[Start of section]
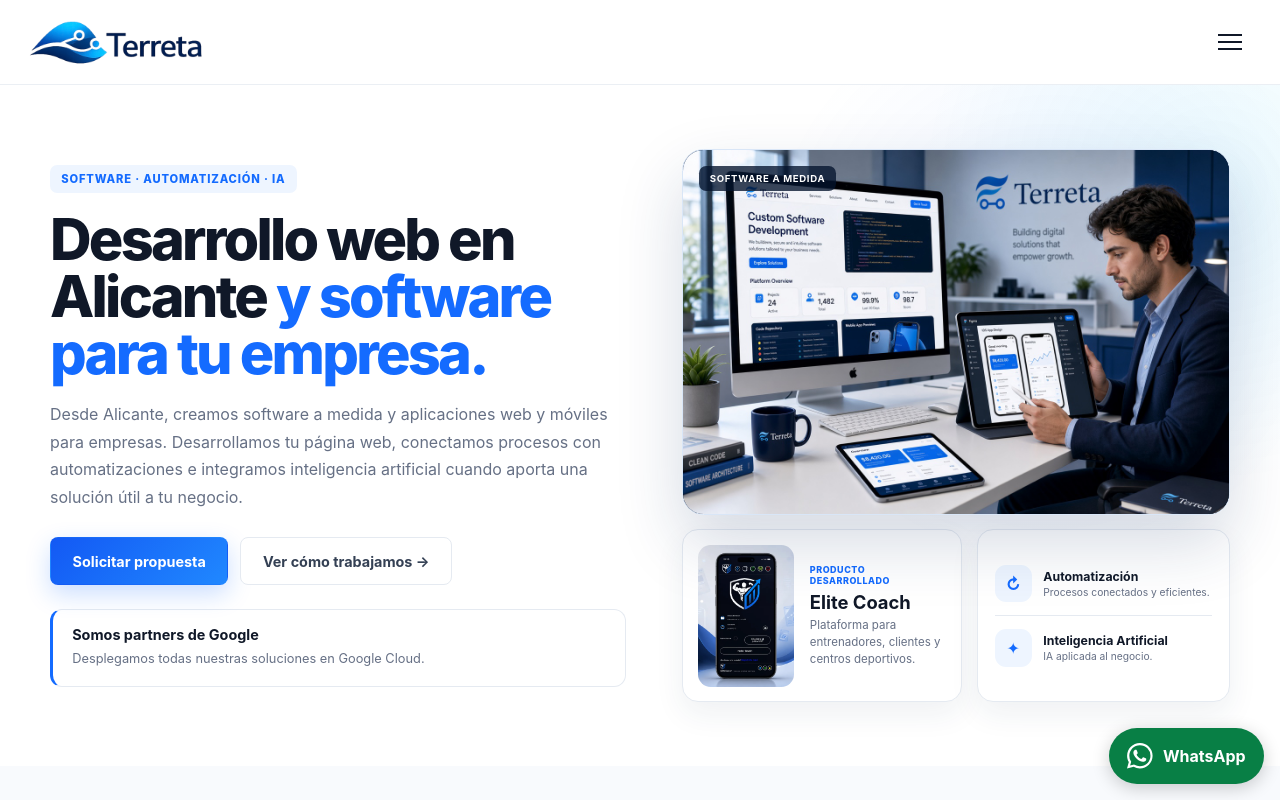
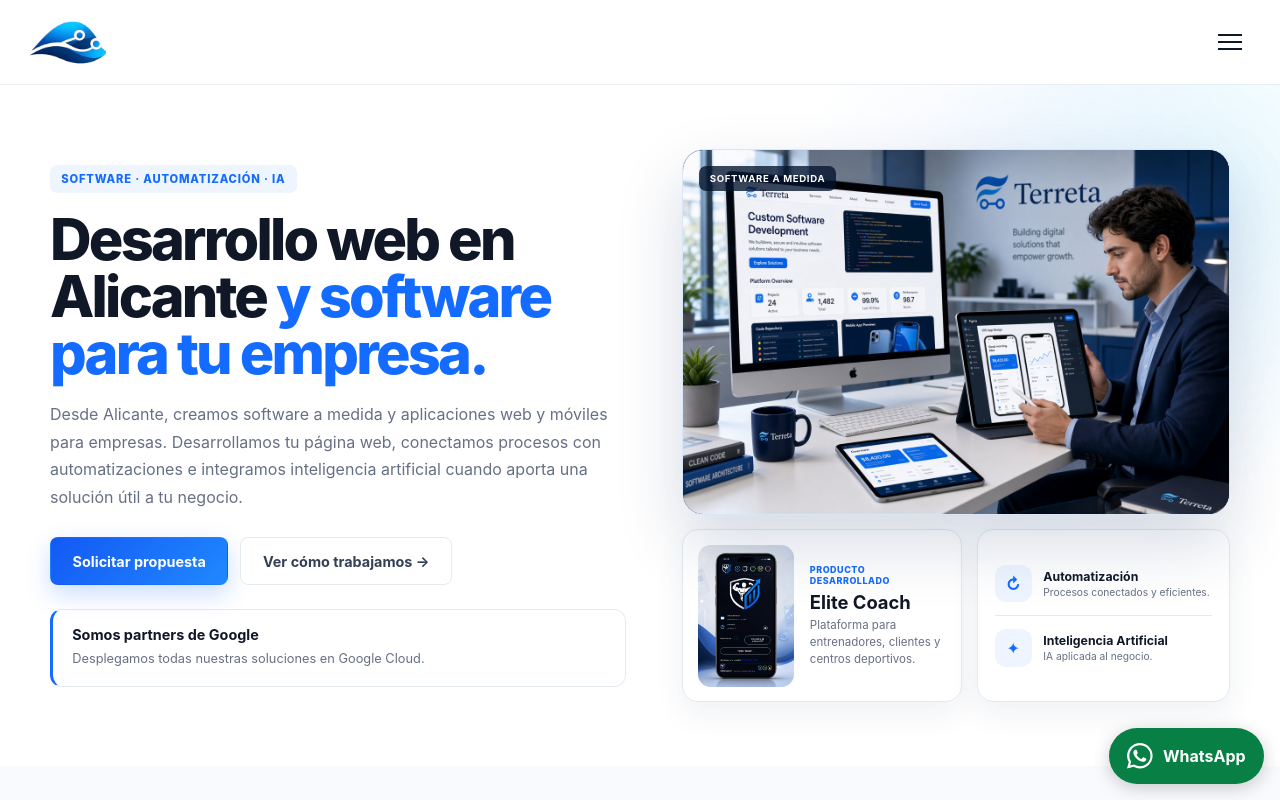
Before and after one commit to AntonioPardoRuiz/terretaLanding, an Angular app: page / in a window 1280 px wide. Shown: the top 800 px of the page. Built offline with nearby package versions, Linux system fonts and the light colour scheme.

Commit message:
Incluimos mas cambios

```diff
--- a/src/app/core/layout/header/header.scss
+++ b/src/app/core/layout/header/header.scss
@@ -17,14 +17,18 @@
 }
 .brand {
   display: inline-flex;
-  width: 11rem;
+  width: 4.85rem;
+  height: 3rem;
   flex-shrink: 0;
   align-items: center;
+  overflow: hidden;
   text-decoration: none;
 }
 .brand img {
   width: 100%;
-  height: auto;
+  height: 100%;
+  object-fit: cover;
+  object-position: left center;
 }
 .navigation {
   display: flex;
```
[End of section]
Each line from the material above that mentions the word "core" needs to be copied.

--- a/src/app/core/layout/header/header.scss
+++ b/src/app/core/layout/header/header.scss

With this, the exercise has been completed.